Dedicated to Mrs. Bruce and Mr. Haist
for Teacher Appreciation Week 2011
I’ve always been a bookworm, and I always loved English class in school. I had two English teachers whose influence on my life was greater than they would ever know.
Garvin Haist was my eighth-grade English teacher. He told my mother in my hearing that “Marilyn has a way with words.” That obviously made an enormous impression on me, to have remembered it for fifty years now. I’ve done my best to live up to it ever since.
Marjorie Bruce was my favorite high school English teacher. I was in her eleventh grade English class, AP English and Creative Writing classes. I loved her classes. She taught me about literature and coached my writing skills, of course. That was the least of what I learned from her. Much more fundamental, she taught me how to think about the written word.
In Mrs. Bruce’s AP English class we spent weeks analyzing an essay called “Vulture Country.” None of us was at all interested in reading about the natural history of the vulture, but by the time we were done, all of us wanted more. Mrs. Bruce took us through the piece line by line, phrase by phrase, word by word. We looked at not just what the author said, but the way he said it, and why he would have chosen to say it just that way, at the rhythm, balance and flow of his writing. From that microscopic examination, I absorbed an awareness of the subtleties of language that informs both how I write and how I read.
I didn’t plan to take Creative Writing, but in the last half of my senior year AP English conflicted with concert band, and band won. Creative Writing was probably the most valuable English class I ever had. Mrs. Bruce stretched and bent my thinking out of my expository ruts. I wasn’t particularly imaginative, but she coaxed some originality out of me.
You can’t exactly teach creativity, but you can create an environment for it to emerge. Mrs. Bruce was great at that. In the mid-’60s, before it was trendy, she was doing things like rearranging the desks in her classroom so the students faced one another. We did lots of brainstorming exercises, although I didn’t learn that term until much later. One exercise I remember vividly started with Mrs. Bruce writing a few random letters on the chalkboard, say, W-C-E-N. Then students threw out possible phrases using them as initials. (My husband and I do this with license plates all the time. He’s a lot better at it than I am.) My W-C-E-N phrase was Winter Comes Every Night. Then we had to write something, anything, using that phrase. I wrote a poem about nuclear winter. Well, I was 17 and it was the ’60s.
Mrs. Bruce’s favorite maxim was, “Writing is reading turned inside out.” The idea of putting yourself in the reader’s shoes when you write was a revelation.
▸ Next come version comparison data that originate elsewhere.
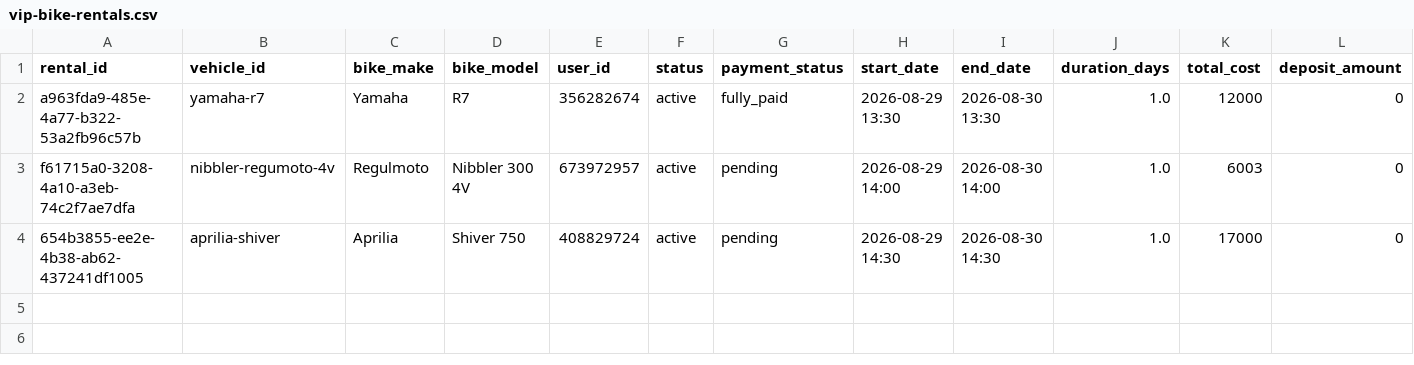
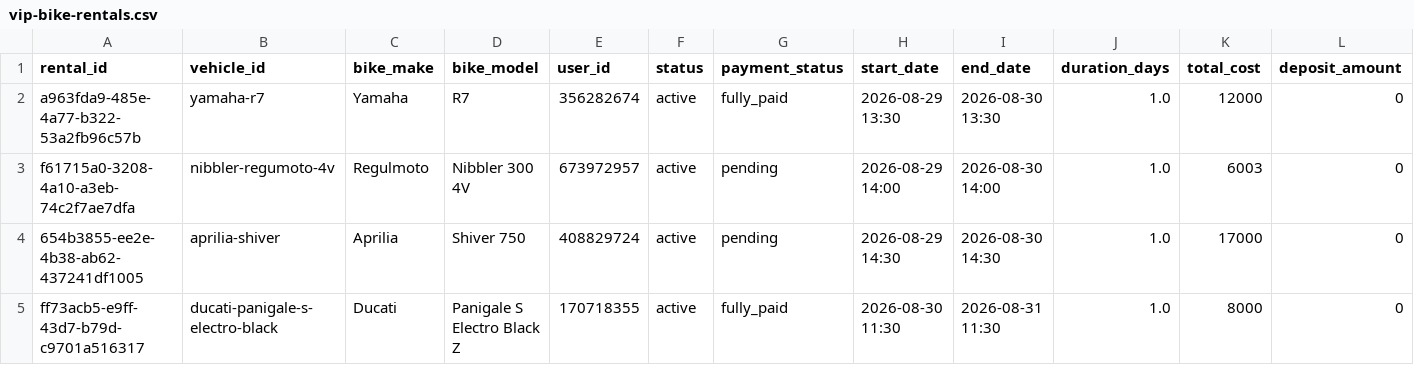
Before and after one commit to salavey13/carTest, a CSV file: public/docs/autoreply/vip-bike-rentals.csv, drawn as a sheet; only a part is shown; rows hold the shown columns only; the diff names each change by its address in the sheet, - before the commit and + after, or states it on an @@ line.

Commit message:
chore(rentals): regenerate active rentals CSV from Supabase

```diff
--- a/public/docs/autoreply/vip-bike-rentals.csv
+++ b/public/docs/autoreply/vip-bike-rentals.csv
+row 5: ff73acb5-e9ff-43d7-b79d-c9701a516317 | ducati-panigale-s-electro-black | Ducati | Panigale S Electro Black Z | 170718355 | active | fully_paid | 2026-08-30 11:30 | 2026-08-31 11:30 | 1.0 | 8000 | 0
```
Aha, it’s not just how you say it, it’s how they read it. Will the reader “hear” it the way you’re thinking it?
Thinking inside out applies to all my work. I can’t think of an area where it isn’t helpful. From my first job out of college as a weekly newspaper reporter, graphic design, typography and layout were as much a part of my work as the words I wrote. Design doesn’t just make things look nice, it determines how they work and how well, whether they get read or used. A brochure or website that looks thrown together doesn’t just seem amateurish. If it’s too much work to find what you want to know or the page just hurts your eyes to look at it, do you think you’ll keep reading, or buy what they’re selling? Me either.
So whether I’m editing the text of a book, designing its pages and cover, building a website, creating logos and business cards, making brochures or whatever, I try to think from the inside out. I think, I hope, it shows.
So thank you, Garvin Haist, for giving me confidence in my “way with words.” And thank you, Marjorie Bruce, for turning reading inside out.